In the Gospel of Saint Matthew 7:21-23--Many think they please the Lord because they do "many wonderful works" in His name. Their goals may be good. But He will say, "Depart from me, you who practice lawlessness," because they are not doing the will of the Father. Even when the end is good, we must still respect everything else God specified.
In Romans 1:1-3--The Jews had a zeal for God but not according to knowledge. The Hebrew people served the True God and did so zealously. Surely that is a good goal. But they set aside God's way of being righteous and pursued their own way of being right. Saint Paul said they needed to be saved. The end did not justify the means.
Many people will justify gambling if its "for a good cause". Bingo and raffles are acceptable for a charity or even a church. States operate or license lotteries, horse race betting, and even casinos saying the money will be used for education. For years there were many parishes in our Archdiocese that held bingo, Las Vegas casino nights, and to draw crowds to these fund-raising activities the parish committee would hire an oriental dancer to entertain those present to raise the necessary funds to support the local parish. Whether for "a good cause" or not, gambling and the rest violated the teachings of God. The end does justify the means no matter how "noble" the purpose.
Jesus' teaching often includes, not just general goals, but specific information about what to do to achieve those goals. We must observe "all" that He commands, including the means as well as the end.
In the Church, there is no place for the belief which states "the end justifies the means." Everything done in the name of the Church must be consistent with Biblical teachings. Since the Holy Bible has stories and parables which touch every aspect of human life, the daily lives of individual Christians and of the Church as a whole must be guided by these teachings.
In Ephesians 5:25-27--"Husbands, love your wives, just as Christ also loved the church and gave Himself for her, that He might sanctify and cleanse her with the washing of water by the word, that He might present her to Himself a glorious Church, not having spot or wrinkle or any such thing, but that she should be holy and without blemish."
Let no one violate the purity, holiness and sanctity of our Church and Faith for money or for any other reason. No one has the authority or the right to prostitute the Church.
MY BLESSING TO ALL OF YOU

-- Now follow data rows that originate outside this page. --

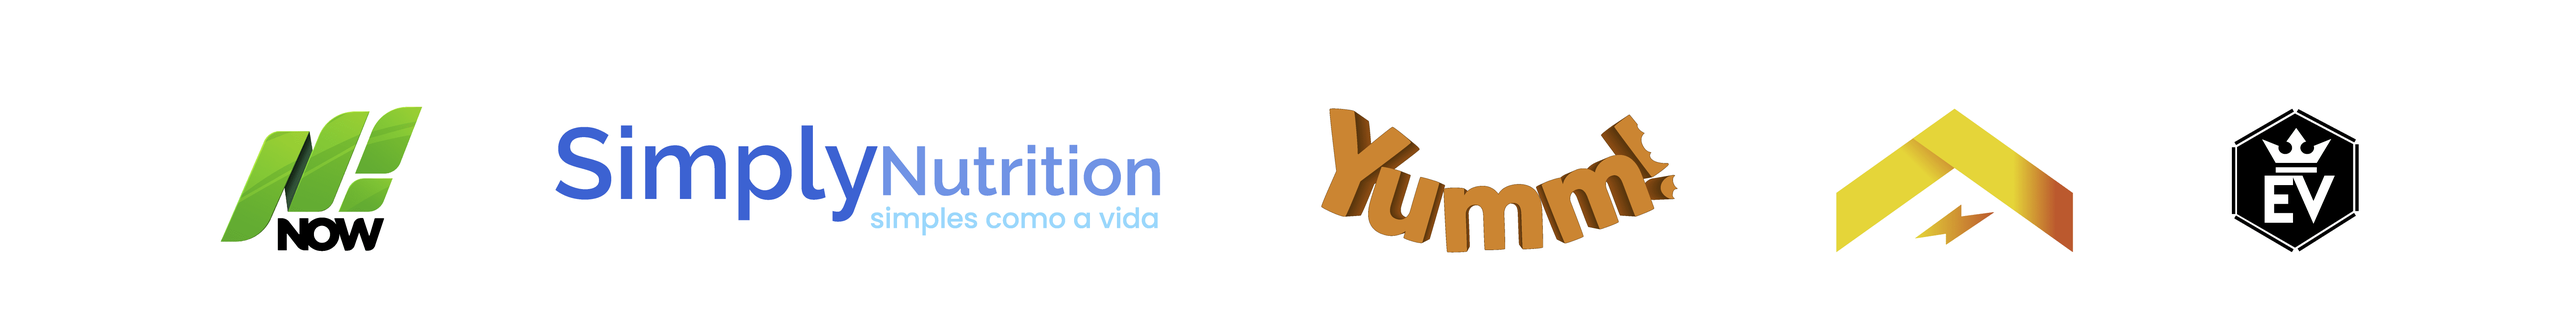
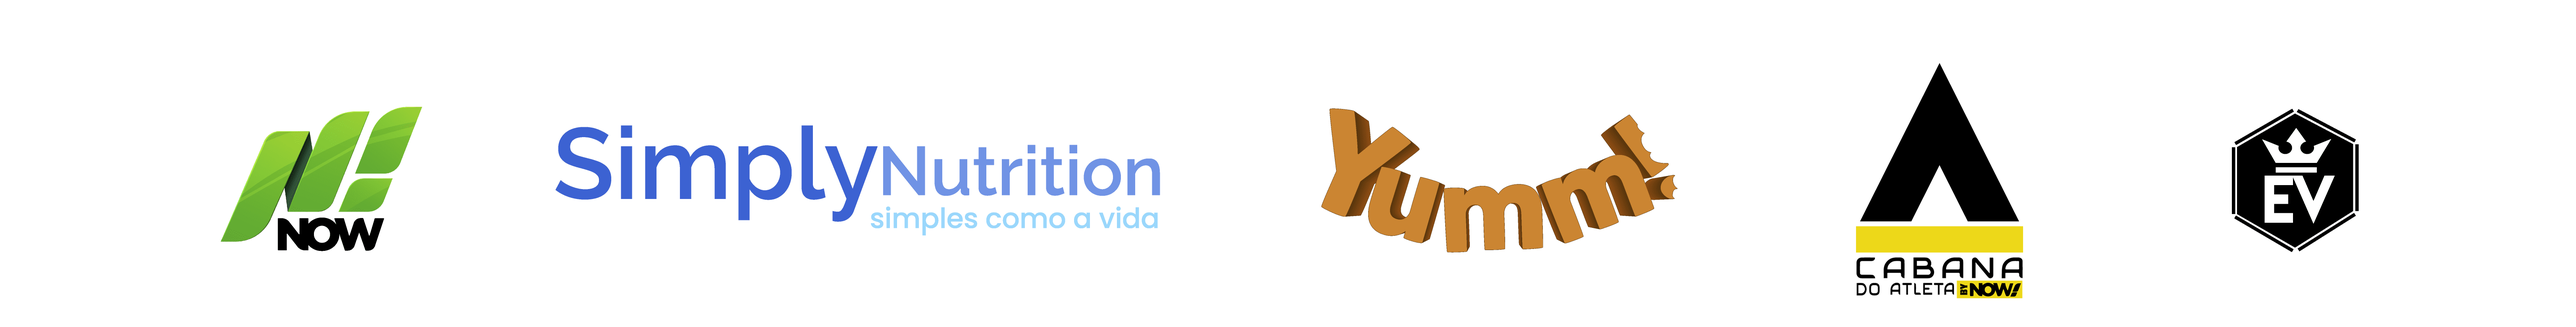
icones adicionados

Changed region(s): [[0.7159, 0.2121, 0.8092, 0.9091]]

diff --git a/marcas.html b/marcas.html
@@ -77,7 +77,7 @@
                 Lorem ipsum dolor sit, amet consectetur adipisicing elit.
                 Tempora ut dolor, recusandae explicabo a, vero quas cum
               </p> -->
-              <button class="marca-botao animation-button">Saiba Mais</button>
+              <p>Mais informações em breve.</p>
             </div>
             <div class="marca-card" id="id-nutrition">
               <figure>
@@ -91,7 +91,7 @@
                 Lorem ipsum dolor sit, amet consectetur adipisicing elit.
                 Tempora ut dolor, recusandae explicabo a, vero quas cum
               </p> -->
-              <button class="marca-botao animation-button">Saiba Mais</button>
+              <p>Mais informações em breve.</p>
             </div>
             <div class="marca-card" id="id-nutrition">
               <figure>
@@ -105,7 +105,7 @@
                 Lorem ipsum dolor sit, amet consectetur adipisicing elit.
                 Tempora ut dolor, recusandae explicabo a, vero quas cum
               </p> -->
-              <button class="marca-botao animation-button">Saiba Mais</button>
+              <p>Mais informações em breve.</p>
             </div>
             <div class="marca-card" id="id-nutrition">
               <figure>
@@ -119,7 +119,7 @@
                 Lorem ipsum dolor sit, amet consectetur adipisicing elit.
                 Tempora ut dolor, recusandae explicabo a, vero quas cum
               </p> -->
-              <button class="marca-botao animation-button">Saiba Mais</button>
+              <p>Mais informações em breve.</p>
             </div>
           </div>
         </section>

diff --git a/sobre-nos.html b/sobre-nos.html
@@ -55,7 +55,7 @@
         <div class="grid">
           <div class="item">
             <div class="item-container">
-              <i class="grid-item-icon fa-solid fa-bullseye-arrow"></i>
+              <i class="grid-item-icon fa-solid fa-eye"></i>
               <article>
                 <h3 class="grid-item-title">
                   Visão: Onde queremos quer chegar no futuro
@@ -70,7 +70,7 @@
           </div>
           <div class="item">
             <div class="item-container">
-              <i class="grid-item-icon"></i>
+              <i class="grid-item-icon fa-solid fa-square-check"></i>
               <article>
                 <h3 class="grid-item-title">Missão: Propósito da empresa</h3>
                 <p class="grid-item-text">
@@ -82,7 +82,7 @@
           </div>
           <div class="item">
             <div class="item-container">
-              <i class="grid-item-icon"></i>
+              <i class="grid-item-icon fa-regular fa-gem"></i>
               <article>
                 <h3 class="grid-item-title">Valores: Princípios e condutas</h3>
                 <p class="grid-item-text">

diff --git a/assets/css/style-new.scss b/assets/css/style-new.scss
@@ -71,7 +71,7 @@ figure {
       align-self: center;
     }
     img {
-      width: 80px;
+      width: 97px;
     }
   }
   nav {
@@ -386,13 +386,14 @@ section:first-of-type {
         }
       }
       .grid-item-icon {
+        text-align: center;
         color: white;
         display: block;
-        height: 40px;
-        width: 20px;
-        padding: 10px 20px;
+        width: max-content;
         border-radius: 10px;
-        background-color: $background-color_2;
+        background-color: #1cc3be;
+        font-size: 33px;
+        padding: 9px;
       }
       .grid-item-text {
         line-height: 1.5rem;

diff --git a/assets/css/style-new.css b/assets/css/style-new.css
@@ -65,7 +65,7 @@ figure {
   align-self: center;
 }
 .navbar .logo img {
-  width: 80px;
+  width: 97px;
 }
 .navbar nav {
   width: 70%;
@@ -393,13 +393,14 @@ section:first-of-type {
   margin-bottom: 2rem;
 }
 #sobrenos-grid-info .grid .item .grid-item-icon {
+  text-align: center;
   color: white;
   display: block;
-  height: 40px;
-  width: 20px;
-  padding: 10px 20px;
+  width: max-content;
   border-radius: 10px;
   background-color: #1cc3be;
+  font-size: 33px;
+  padding: 9px;
 }
 #sobrenos-grid-info .grid .item .grid-item-text {
   line-height: 1.5rem;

The Grace of our Lord Jesus Christ, and the love of God and Father, and the communion of the Holy Spirit be with you all. Amen.
With sincere agape in His Holy Diakonia,
The sinner and unworthy servant of God